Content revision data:

⁂

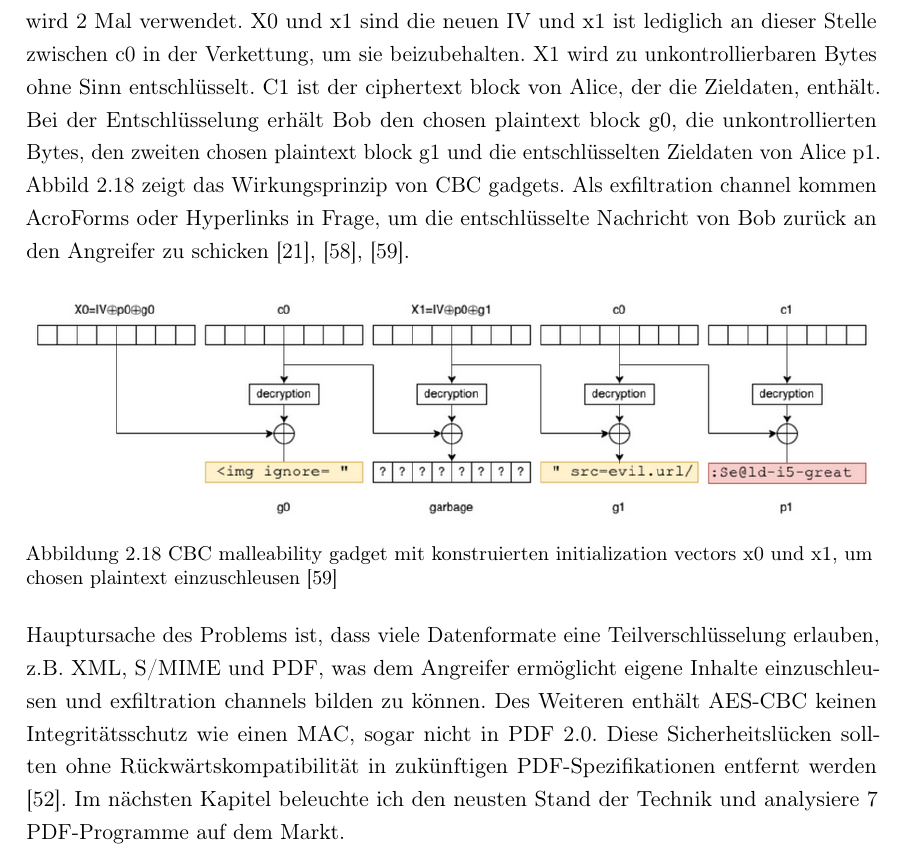
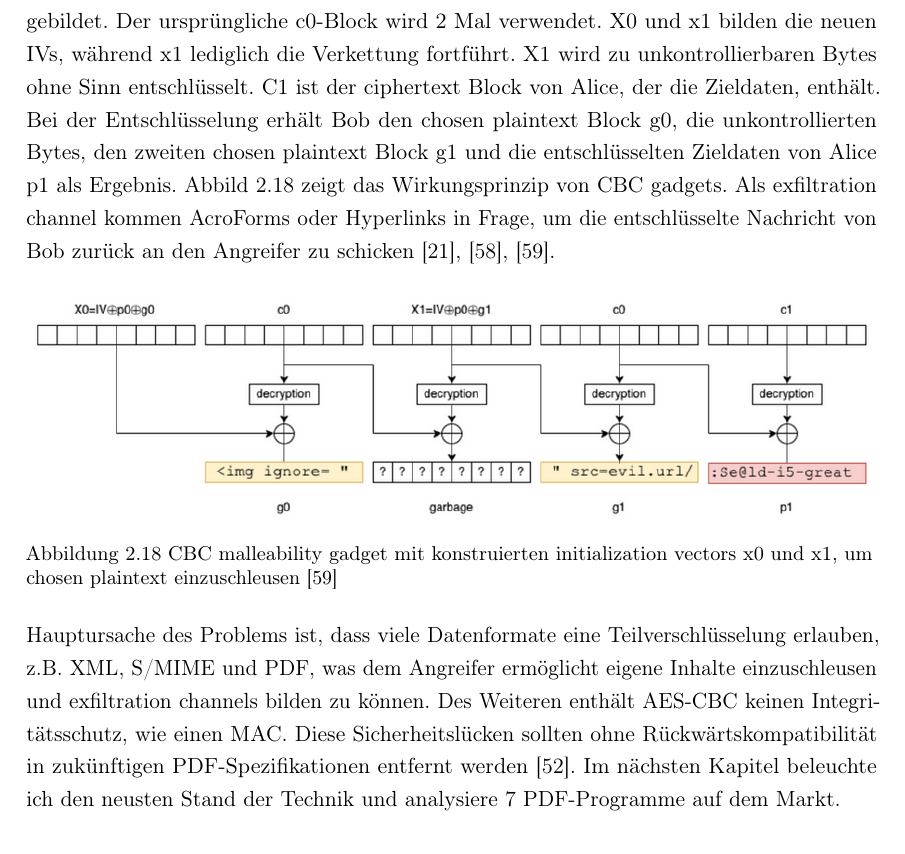
Before and after one commit to JaninaAlona/Bachelorarbeit-PDF-Webanwendung, a LaTeX thesis (main.tex, which reads content/subsectionPdfex.tex): part of page 45 of 148, cut so that both start at the same text. Compiled offline with pdfLaTeX.

Commit message:
chapter fundamendtals corrected

```diff
--- a/content/subsectionPdfex.tex
+++ b/content/subsectionPdfex.tex
@@ -68,8 +68,7 @@ Nicht alle PDF-Viewer unterstützen partiell verschlüsselte Dokumente. Diese Vi
 	\label{table:perms}
 \end{table}
 
-Alice verschlüsselt eine Nachricht aus 2 Blöcken p0 und p1 zum initialization vector IV, c0 und c1 und Bob kann diese Nachricht wieder zu p0 und p1 entschlüsseln. \gls{cbc} gadgets kann man konstruieren mit einem bekannten plaintext (known plaintext) von 16 Bytes p0 und kann dadurch vom Angreifer ausgewählte plaintext blocks (chosen plaintext) g0 und g1 in eine entschlüsselte plaintext message einfügen. Beispielsweise könnte g1 die URL vom Angreifer enthalten, sodass er sich die entschlüsselte Nachricht p1 von Bob zu seinem Server schicken lassen kann. Der Angreifer erhält die verschlüsselte Nachricht aus IV, c0 und c1 von Alice durch eine \gls{mitm} attack und konstruiert 2 neue initialization vectors x0 und x1. Nimmt man IV XOR p0, erhält man ausschließlich Nullen. X0 als vom Angreifer erstellter IV wird durch IV XOR p0 XOR g0 und x1 als zweiter vom Angreifer erstellter IV wird durch IV XOR p0 XOR g1 gebildet. Eine neue verschlüsselte Nachricht wird durch die Konkatenation von x0, c0, x1, c0 und c1 gebildet. Der ursprüngliche c0 Block wird 2 Mal verwendet. X0 und x1 sind die neuen IV und x1 ist lediglich an dieser Stelle zwischen c0 in der Verkettung, um sie beizubehalten. X1 wird zu unkontrollierbaren Bytes ohne Sinn entschlüsselt. C1 ist der ciphertext block von Alice, der die Zieldaten, enthält. Bei der Entschlüsselung erhält Bob den chosen plaintext block g0, die unkontrollierten Bytes, den zweiten chosen plaintext block g1 und die entschlüsselten Zieldaten von Alice p1. Abbild \ref{fig:gadget} zeigt das Wirkungsprinzip von \gls{cbc} gadgets. Als exfiltration channel kommen AcroForms oder Hyperlinks in Frage, um die entschlüsselte Nachricht von Bob zurück an den Angreifer zu schicken \cite{gadget, ccc-break-pdf, crypto-web}.
-\par
+Alice verschlüsselt eine Nachricht aus 2 Blöcken p0 und p1 zu IV, c0 und c1. Bob kann diese Nachricht wieder zu p0 und p1 entschlüsseln. \gls{cbc} gadgets kann man mit einem bekannten plaintext (known plaintext) p0 von 16 Bytes konstruieren. Dadurch können vom Angreifer ausgewählte plaintext blocks (chosen plaintext) g0 und g1 in eine entschlüsselte plaintext message eingefügt werden. Beispielsweise könnte g1 die URL vom Angreifer enthalten, sodass er sich die entschlüsselte Nachricht p1 von Bob zu seinem Server schicken lassen kann. Der Angreifer greift die verschlüsselte Nachricht, bestehend aus IV, c0 und c1, von Alice ab während sie diese Nachricht an Bob schickt (\gls{mitm} attack). Dann konstruiert der Angreifer 2 neue IVs x0 und x1. Das Ergebnis von IV XOR p0 besteht ausschließlich aus Nullen. X0 als vom Angreifer erstellter IV wird durch IV XOR p0 XOR g0 kombiniert. X1 als zweiter vom Angreifer erzeugter IV wird durch IV XOR p0 XOR g1 verknüpft. Eine neue verschlüsselte Nachricht wird durch die Konkatenation von x0, c0, x1, c0 und c1 gebildet. Der ursprüngliche c0-Block wird 2 Mal verwendet. X0 und x1 bilden die neuen IVs, während x1 lediglich die Verkettung fortführt. X1 wird zu unkontrollierbaren Bytes ohne Sinn entschlüsselt. C1 ist der ciphertext Block von Alice, der die Zieldaten, enthält. Bei der Entschlüsselung erhält Bob den chosen plaintext Block g0, die unkontrollierten Bytes, den zweiten chosen plaintext Block g1 und die entschlüsselten Zieldaten von Alice p1 als Ergebnis. Abbild \ref{fig:gadget} zeigt das Wirkungsprinzip von \gls{cbc} gadgets. Als exfiltration channel kommen AcroForms oder Hyperlinks in Frage, um die entschlüsselte Nachricht von Bob zurück an den Angreifer zu schicken \cite{gadget, ccc-break-pdf, crypto-web}.
 
 \begin{figure}[!htbp]
 	\centering
@@ -78,4 +77,4 @@ Alice verschlüsselt eine Nachricht aus 2 Blöcken p0 und p1 zum initialization
 	\label{fig:gadget}
 \end{figure}
 
-Hauptursache des Problems ist, dass viele Datenformate eine Teilverschlüsselung erlauben, z.B. \gls{xml}, S/\gls{mime} und PDF, was dem Angreifer ermöglicht eigene Inhalte einzuschleusen und exfiltration channels bilden zu können. Des Weiteren enthält \gls{aes}-\gls{cbc} keinen Integritätsschutz wie einen \gls{mac}, sogar nicht in PDF 2.0. Diese Sicherheitslücken sollten ohne Rückwärtskompatibilität in zukünftigen PDF-Spezifikationen entfernt werden \cite{pdfex}. Im nächsten Kapitel beleuchte ich den neusten Stand der Technik und analysiere 7 PDF-Programme auf dem Markt.
+Hauptursache des Problems ist, dass viele Datenformate eine Teilverschlüsselung erlauben, z.B. \gls{xml}, S/\gls{mime} und PDF, was dem Angreifer ermöglicht eigene Inhalte einzuschleusen und exfiltration channels bilden zu können. Des Weiteren enthält \gls{aes}-\gls{cbc} keinen Integritätsschutz, wie einen \gls{mac}. Diese Sicherheitslücken sollten ohne Rückwärtskompatibilität in zukünftigen PDF-Spezifikationen entfernt werden \cite{pdfex}. Im nächsten Kapitel beleuchte ich den neusten Stand der Technik und analysiere 7 PDF-Programme auf dem Markt.
```
Also changed, not shown: content/subsectionPdfex.tex (2 more changed lines).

⁂

Exact copy, no pictures: write out all the records above.

__Reply to the exercise__.
Before and after one commit to JaninaAlona/Bachelorarbeit-PDF-Webanwendung, a LaTeX thesis (main.tex, which reads content/subsectionPdfex.tex): part of page 45 of 148, cut so that both start at the same text. Compiled offline with pdfLaTeX.

Commit message:
chapter fundamendtals corrected

```diff
--- a/content/subsectionPdfex.tex
+++ b/content/subsectionPdfex.tex
@@ -68,8 +68,7 @@ Nicht alle PDF-Viewer unterstützen partiell verschlüsselte Dokumente. Diese Vi
 	\label{table:perms}
 \end{table}
 
-Alice verschlüsselt eine Nachricht aus 2 Blöcken p0 und p1 zum initialization vector IV, c0 und c1 und Bob kann diese Nachricht wieder zu p0 und p1 entschlüsseln. \gls{cbc} gadgets kann man konstruieren mit einem bekannten plaintext (known plaintext) von 16 Bytes p0 und kann dadurch vom Angreifer ausgewählte plaintext blocks (chosen plaintext) g0 und g1 in eine entschlüsselte plaintext message einfügen. Beispielsweise könnte g1 die URL vom Angreifer enthalten, sodass er sich die entschlüsselte Nachricht p1 von Bob zu seinem Server schicken lassen kann. Der Angreifer erhält die verschlüsselte Nachricht aus IV, c0 und c1 von Alice durch eine \gls{mitm} attack und konstruiert 2 neue initialization vectors x0 und x1. Nimmt man IV XOR p0, erhält man ausschließlich Nullen. X0 als vom Angreifer erstellter IV wird durch IV XOR p0 XOR g0 und x1 als zweiter vom Angreifer erstellter IV wird durch IV XOR p0 XOR g1 gebildet. Eine neue verschlüsselte Nachricht wird durch die Konkatenation von x0, c0, x1, c0 und c1 gebildet. Der ursprüngliche c0 Block wird 2 Mal verwendet. X0 und x1 sind die neuen IV und x1 ist lediglich an dieser Stelle zwischen c0 in der Verkettung, um sie beizubehalten. X1 wird zu unkontrollierbaren Bytes ohne Sinn entschlüsselt. C1 ist der ciphertext block von Alice, der die Zieldaten, enthält. Bei der Entschlüsselung erhält Bob den chosen plaintext block g0, die unkontrollierten Bytes, den zweiten chosen plaintext block g1 und die entschlüsselten Zieldaten von Alice p1. Abbild \ref{fig:gadget} zeigt das Wirkungsprinzip von \gls{cbc} gadgets. Als exfiltration channel kommen AcroForms oder Hyperlinks in Frage, um die entschlüsselte Nachricht von Bob zurück an den Angreifer zu schicken \cite{gadget, ccc-break-pdf, crypto-web}.
-\par
+Alice verschlüsselt eine Nachricht aus 2 Blöcken p0 und p1 zu IV, c0 und c1. Bob kann diese Nachricht wieder zu p0 und p1 entschlüsseln. \gls{cbc} gadgets kann man mit einem bekannten plaintext (known plaintext) p0 von 16 Bytes konstruieren. Dadurch können vom Angreifer ausgewählte plaintext blocks (chosen plaintext) g0 und g1 in eine entschlüsselte plaintext message eingefügt werden. Beispielsweise könnte g1 die URL vom Angreifer enthalten, sodass er sich die entschlüsselte Nachricht p1 von Bob zu seinem Server schicken lassen kann. Der Angreifer greift die verschlüsselte Nachricht, bestehend aus IV, c0 und c1, von Alice ab während sie diese Nachricht an Bob schickt (\gls{mitm} attack). Dann konstruiert der Angreifer 2 neue IVs x0 und x1. Das Ergebnis von IV XOR p0 besteht ausschließlich aus Nullen. X0 als vom Angreifer erstellter IV wird durch IV XOR p0 XOR g0 kombiniert. X1 als zweiter vom Angreifer erzeugter IV wird durch IV XOR p0 XOR g1 verknüpft. Eine neue verschlüsselte Nachricht wird durch die Konkatenation von x0, c0, x1, c0 und c1 gebildet. Der ursprüngliche c0-Block wird 2 Mal verwendet. X0 und x1 bilden die neuen IVs, während x1 lediglich die Verkettung fortführt. X1 wird zu unkontrollierbaren Bytes ohne Sinn entschlüsselt. C1 ist der ciphertext Block von Alice, der die Zieldaten, enthält. Bei der Entschlüsselung erhält Bob den chosen plaintext Block g0, die unkontrollierten Bytes, den zweiten chosen plaintext Block g1 und die entschlüsselten Zieldaten von Alice p1 als Ergebnis. Abbild \ref{fig:gadget} zeigt das Wirkungsprinzip von \gls{cbc} gadgets. Als exfiltration channel kommen AcroForms oder Hyperlinks in Frage, um die entschlüsselte Nachricht von Bob zurück an den Angreifer zu schicken \cite{gadget, ccc-break-pdf, crypto-web}.
 
 \begin{figure}[!htbp]
 	\centering
@@ -78,4 +77,4 @@ Alice verschlüsselt eine Nachricht aus 2 Blöcken p0 und p1 zum initialization
 	\label{fig:gadget}
 \end{figure}
 
-Hauptursache des Problems ist, dass viele Datenformate eine Teilverschlüsselung erlauben, z.B. \gls{xml}, S/\gls{mime} und PDF, was dem Angreifer ermöglicht eigene Inhalte einzuschleusen und exfiltration channels bilden zu können. Des Weiteren enthält \gls{aes}-\gls{cbc} keinen Integritätsschutz wie einen \gls{mac}, sogar nicht in PDF 2.0. Diese Sicherheitslücken sollten ohne Rückwärtskompatibilität in zukünftigen PDF-Spezifikationen entfernt werden \cite{pdfex}. Im nächsten Kapitel beleuchte ich den neusten Stand der Technik und analysiere 7 PDF-Programme auf dem Markt.
+Hauptursache des Problems ist, dass viele Datenformate eine Teilverschlüsselung erlauben, z.B. \gls{xml}, S/\gls{mime} und PDF, was dem Angreifer ermöglicht eigene Inhalte einzuschleusen und exfiltration channels bilden zu können. Des Weiteren enthält \gls{aes}-\gls{cbc} keinen Integritätsschutz, wie einen \gls{mac}. Diese Sicherheitslücken sollten ohne Rückwärtskompatibilität in zukünftigen PDF-Spezifikationen entfernt werden \cite{pdfex}. Im nächsten Kapitel beleuchte ich den neusten Stand der Technik und analysiere 7 PDF-Programme auf dem Markt.
```
Also changed, not shown: content/subsectionPdfex.tex (2 more changed lines).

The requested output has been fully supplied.